## TASK DIRECTIONS
All entries must be repeated exactly; do not include the pictures.

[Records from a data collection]
▼

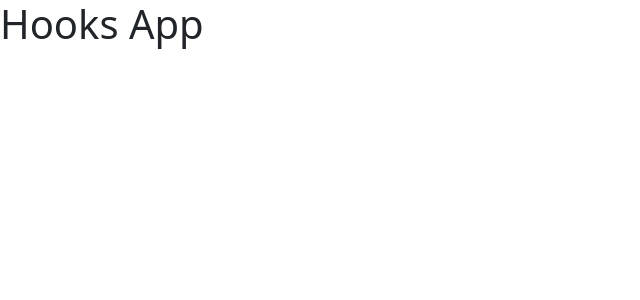
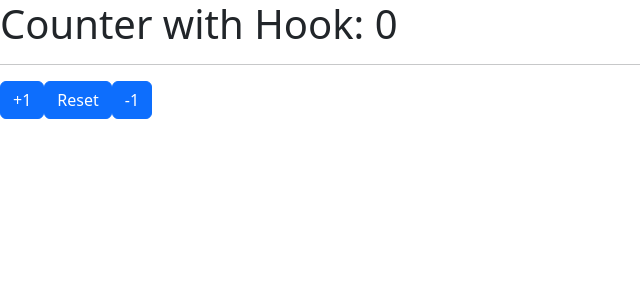
Before and after one commit to cigotete/react-study-basics, a React (Vite) app: page / in a window 1280 px wide. Shown: the top 300 px of the page, without its empty margins (0-640 px from the left). Built offline with nearby package versions, Linux system fonts and the light colour scheme.

Commit message:
Counter with userState hook, and other with custom hook.

```diff
--- /dev/null
+++ b/src/01-useState/CounterWithCustomHook.jsx
@@ -0,0 +1,17 @@
+import { useCounter } from '../hooks/useCounter';
+
+export const CounterWithCustomHook = () => {
+
+  const { counter, increment, decrement, reset } = useCounter(0);
+
+  return (
+    <>
+      <h1>Counter with Hook: { counter }</h1>
+      <hr />
+
+      <button className="btn btn-primary" onClick={() => {increment(3)}}>+1</button>
+      <button className="btn btn-primary" onClick={() => {reset()}}>Reset</button>
+      <button className="btn btn-primary" onClick={() => {decrement(3)}}>-1</button>
+    </>
+  )
+}
--- /dev/null
+++ b/src/hooks/useCounter.js
@@ -0,0 +1,29 @@
+import { useState } from 'react';
+
+export const useCounter = ( initialValue = 10 ) => {
+
+  const [counter, setCounter] = useState(initialValue);
+
+  const increment = (value = 1) => {
+    setCounter( counter + value );
+  }
+
+  const decrement = (value = 1) => {
+    if (counter === 0) {
+      return
+    }
+    setCounter( counter - value);
+  }
+
+  const reset = () => {
+    setCounter( initialValue );
+  }
+
+  return {
+    counter,
+    increment,
+    decrement,
+    reset
+  }
+
+}
--- a/src/main.jsx
+++ b/src/main.jsx
@@ -1,10 +1,10 @@
 import React from 'react'
 import ReactDOM from 'react-dom/client'
-import { HooksApp } from './HooksApp.jsx'
+import { CounterWithCustomHook } from './01-useState/CounterWithCustomHook.jsx'
 import './index.css'
 
 ReactDOM.createRoot(document.getElementById('root')).render(
   <React.StrictMode>
-    <HooksApp />
+    <CounterWithCustomHook />
   </React.StrictMode>,
 )
```
Also changed, not shown: src/CounterApp.jsx (added, +31 -0 lines).
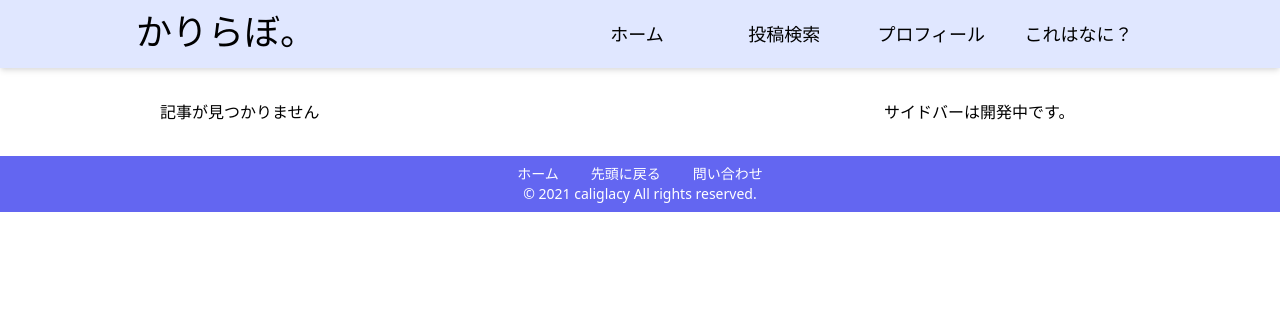
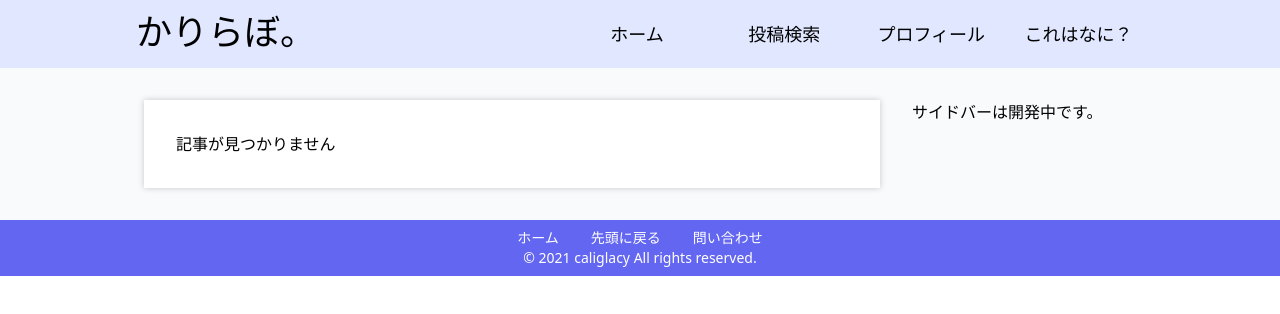
Before and after one commit to caliglacy/blog-react, a React (Create React App) app: page /post/1 in a window 1280 px wide. Shown: the top 314 px of the page. Built offline with nearby package versions, Linux system fonts and the light colour scheme; no server answers.

Commit message:
💄 影を使ったレイアウトに変更

```diff
--- a/src/components/Contents.js
+++ b/src/components/Contents.js
@@ -10,8 +10,9 @@ import { About } from "../pages/About";
 
 const Contents = () => {
   return (
-    <div className="max-w-content my-8 px-8 lg:flex">
-      <div className="lg:w-3/4">
+    <div className="bg-gray-50 p-8">
+      <div className="max-w-content lg:flex">
+        <div className="lg:w-3/4 px-4">
           <Switch>
             <Route exact path="/" component={TopPage} />
             <Route exact path="/post" component={PostSearch} />
@@ -22,8 +23,9 @@ const Contents = () => {
             <Route component={Page404} />
           </Switch>
         </div>
-      <div className="lg:w-1/4 ml-4">
+        <div className="lg:w-1/4 px-4">
           <SideBar />
+        </div>
       </div>
     </div>
   );
--- a/src/components/Footer.js
+++ b/src/components/Footer.js
@@ -1,7 +1,7 @@
 const Footer = () => {
   const Year = new Date().getFullYear(); // 表示時の西暦
   return (
-    <div className="mt-4 py-2 theme-color-heavy text-white text-sm">
+    <div className="py-2 theme-color-heavy text-white text-sm">
       <div className="max-w-content">
         <div className="flex justify-center space-x-8">
           <span>ホーム</span>
--- a/src/components/PostAbout.js
+++ b/src/components/PostAbout.js
@@ -6,9 +6,9 @@ const PostAbout = ({ props }, index) => {
     <Link to={`/post/${props.id}`}>
       <div
         key={"post-about-" + String(index)}
-        className="flex mb-8 p-4 theme-color-week shadow-md hover:shadow-xl duration-200"
+        className="flex mb-8 p-4 bg-white drop-shadow-basic hover:drop-shadow-strong duration-200"
       >
-        <span className="flex-none bg-gray-300 mr-4 my-auto h-40 w-40">
+        <span className="flex-none bg-gray-200 mr-4 my-auto h-40 w-40">
           {props.thumbnail ? (
             <img
               src={props.thumbnail.url}
--- a/src/components/PostAll.js
+++ b/src/components/PostAll.js
@@ -4,7 +4,7 @@ import { PostNotFound } from "./PostNotFound";
 const PostAll = ({ props }) => {
   // 記事の読み込みが完了していない場合のブロック処理を上流で行うこと
   return (
-    <div>
+    <div className="content-field">
       {props.id ? (
         // 記事が見つかった場合
         <div>
--- a/src/index.css
+++ b/src/index.css
@@ -17,6 +17,7 @@
 }
 
 @layer utilities {
+  /* テーマカラー */
   .theme-color-week {
     @apply bg-indigo-50;
   }
@@ -37,8 +38,25 @@
     @apply bg-indigo-700;
   }
 
+  /* レスポンシブ */
   .max-w-content {
     @apply max-w-screen-lg;
     @apply mx-auto;
   }
+
+  /* ユーティリティ */
+  .drop-shadow-basic {
+    filter: drop-shadow(2px 2px 3px rgba(100, 100, 100, 0.3));
+  }
+
+  .drop-shadow-strong {
+    filter: drop-shadow(3px 3px 5px rgba(0, 0, 0, 0.4));
+  }
+
+  /* セット */
+  .content-field {
+    filter: drop-shadow(0 0 3px rgba(0, 0, 0, 0.2));
+    @apply bg-white;
+    @apply p-8;
+  }
 }
--- a/src/pages/About.js
+++ b/src/pages/About.js
@@ -2,7 +2,7 @@ import info from "../data/about.json";
 
 const About = () => {
   return (
-    <div>
+    <div className="content-field">
       <div className="mb-16">
         <h2>{info.what.title}</h2>
         <div dangerouslySetInnerHTML={{ __html: info.what.body }} />
--- a/src/pages/ProfilePage.js
+++ b/src/pages/ProfilePage.js
@@ -4,7 +4,7 @@ import noImg from "../img/no-image.png";
 
 const ProfilePage = () => {
   return (
-    <div>
+    <div className="content-field">
       <div className="mb-16">
         <h2>プロフィール</h2>
         <div className="flex">
```
Lines whose indentation alone changed are shown as unchanged.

▲

## WRITTEN SOLUTION
Before and after one commit to cigotete/react-study-basics, a React (Vite) app: page / in a window 1280 px wide. Shown: the top 300 px of the page, without its empty margins (0-640 px from the left). Built offline with nearby package versions, Linux system fonts and the light colour scheme.

Commit message:
Counter with userState hook, and other with custom hook.

```diff
--- /dev/null
+++ b/src/01-useState/CounterWithCustomHook.jsx
@@ -0,0 +1,17 @@
+import { useCounter } from '../hooks/useCounter';
+
+export const CounterWithCustomHook = () => {
+
+  const { counter, increment, decrement, reset } = useCounter(0);
+
+  return (
+    <>
+      <h1>Counter with Hook: { counter }</h1>
+      <hr />
+
+      <button className="btn btn-primary" onClick={() => {increment(3)}}>+1</button>
+      <button className="btn btn-primary" onClick={() => {reset()}}>Reset</button>
+      <button className="btn btn-primary" onClick={() => {decrement(3)}}>-1</button>
+    </>
+  )
+}
--- /dev/null
+++ b/src/hooks/useCounter.js
@@ -0,0 +1,29 @@
+import { useState } from 'react';
+
+export const useCounter = ( initialValue = 10 ) => {
+
+  const [counter, setCounter] = useState(initialValue);
+
+  const increment = (value = 1) => {
+    setCounter( counter + value );
+  }
+
+  const decrement = (value = 1) => {
+    if (counter === 0) {
+      return
+    }
+    setCounter( counter - value);
+  }
+
+  const reset = () => {
+    setCounter( initialValue );
+  }
+
+  return {
+    counter,
+    increment,
+    decrement,
+    reset
+  }
+
+}
--- a/src/main.jsx
+++ b/src/main.jsx
@@ -1,10 +1,10 @@
 import React from 'react'
 import ReactDOM from 'react-dom/client'
-import { HooksApp } from './HooksApp.jsx'
+import { CounterWithCustomHook } from './01-useState/CounterWithCustomHook.jsx'
 import './index.css'
 
 ReactDOM.createRoot(document.getElementById('root')).render(
   <React.StrictMode>
-    <HooksApp />
+    <CounterWithCustomHook />
   </React.StrictMode>,
 )
```
Also changed, not shown: src/CounterApp.jsx (added, +31 -0 lines).
Before and after one commit to caliglacy/blog-react, a React (Create React App) app: page /post/1 in a window 1280 px wide. Shown: the top 314 px of the page. Built offline with nearby package versions, Linux system fonts and the light colour scheme; no server answers.

Commit message:
💄 影を使ったレイアウトに変更

```diff
--- a/src/components/Contents.js
+++ b/src/components/Contents.js
@@ -10,8 +10,9 @@ import { About } from "../pages/About";
 
 const Contents = () => {
   return (
-    <div className="max-w-content my-8 px-8 lg:flex">
-      <div className="lg:w-3/4">
+    <div className="bg-gray-50 p-8">
+      <div className="max-w-content lg:flex">
+        <div className="lg:w-3/4 px-4">
           <Switch>
             <Route exact path="/" component={TopPage} />
             <Route exact path="/post" component={PostSearch} />
@@ -22,8 +23,9 @@ const Contents = () => {
             <Route component={Page404} />
           </Switch>
         </div>
-      <div className="lg:w-1/4 ml-4">
+        <div className="lg:w-1/4 px-4">
           <SideBar />
+        </div>
       </div>
     </div>
   );
--- a/src/components/Footer.js
+++ b/src/components/Footer.js
@@ -1,7 +1,7 @@
 const Footer = () => {
   const Year = new Date().getFullYear(); // 表示時の西暦
   return (
-    <div className="mt-4 py-2 theme-color-heavy text-white text-sm">
+    <div className="py-2 theme-color-heavy text-white text-sm">
       <div className="max-w-content">
         <div className="flex justify-center space-x-8">
           <span>ホーム</span>
--- a/src/components/PostAbout.js
+++ b/src/components/PostAbout.js
@@ -6,9 +6,9 @@ const PostAbout = ({ props }, index) => {
     <Link to={`/post/${props.id}`}>
       <div
         key={"post-about-" + String(index)}
-        className="flex mb-8 p-4 theme-color-week shadow-md hover:shadow-xl duration-200"
+        className="flex mb-8 p-4 bg-white drop-shadow-basic hover:drop-shadow-strong duration-200"
       >
-        <span className="flex-none bg-gray-300 mr-4 my-auto h-40 w-40">
+        <span className="flex-none bg-gray-200 mr-4 my-auto h-40 w-40">
           {props.thumbnail ? (
             <img
               src={props.thumbnail.url}
--- a/src/components/PostAll.js
+++ b/src/components/PostAll.js
@@ -4,7 +4,7 @@ import { PostNotFound } from "./PostNotFound";
 const PostAll = ({ props }) => {
   // 記事の読み込みが完了していない場合のブロック処理を上流で行うこと
   return (
-    <div>
+    <div className="content-field">
       {props.id ? (
         // 記事が見つかった場合
         <div>
--- a/src/index.css
+++ b/src/index.css
@@ -17,6 +17,7 @@
 }
 
 @layer utilities {
+  /* テーマカラー */
   .theme-color-week {
     @apply bg-indigo-50;
   }
@@ -37,8 +38,25 @@
     @apply bg-indigo-700;
   }
 
+  /* レスポンシブ */
   .max-w-content {
     @apply max-w-screen-lg;
     @apply mx-auto;
   }
+
+  /* ユーティリティ */
+  .drop-shadow-basic {
+    filter: drop-shadow(2px 2px 3px rgba(100, 100, 100, 0.3));
+  }
+
+  .drop-shadow-strong {
+    filter: drop-shadow(3px 3px 5px rgba(0, 0, 0, 0.4));
+  }
+
+  /* セット */
+  .content-field {
+    filter: drop-shadow(0 0 3px rgba(0, 0, 0, 0.2));
+    @apply bg-white;
+    @apply p-8;
+  }
 }
--- a/src/pages/About.js
+++ b/src/pages/About.js
@@ -2,7 +2,7 @@ import info from "../data/about.json";
 
 const About = () => {
   return (
-    <div>
+    <div className="content-field">
       <div className="mb-16">
         <h2>{info.what.title}</h2>
         <div dangerouslySetInnerHTML={{ __html: info.what.body }} />
--- a/src/pages/ProfilePage.js
+++ b/src/pages/ProfilePage.js
@@ -4,7 +4,7 @@ import noImg from "../img/no-image.png";
 
 const ProfilePage = () => {
   return (
-    <div>
+    <div className="content-field">
       <div className="mb-16">
         <h2>プロフィール</h2>
         <div className="flex">
```
Lines whose indentation alone changed are shown as unchanged.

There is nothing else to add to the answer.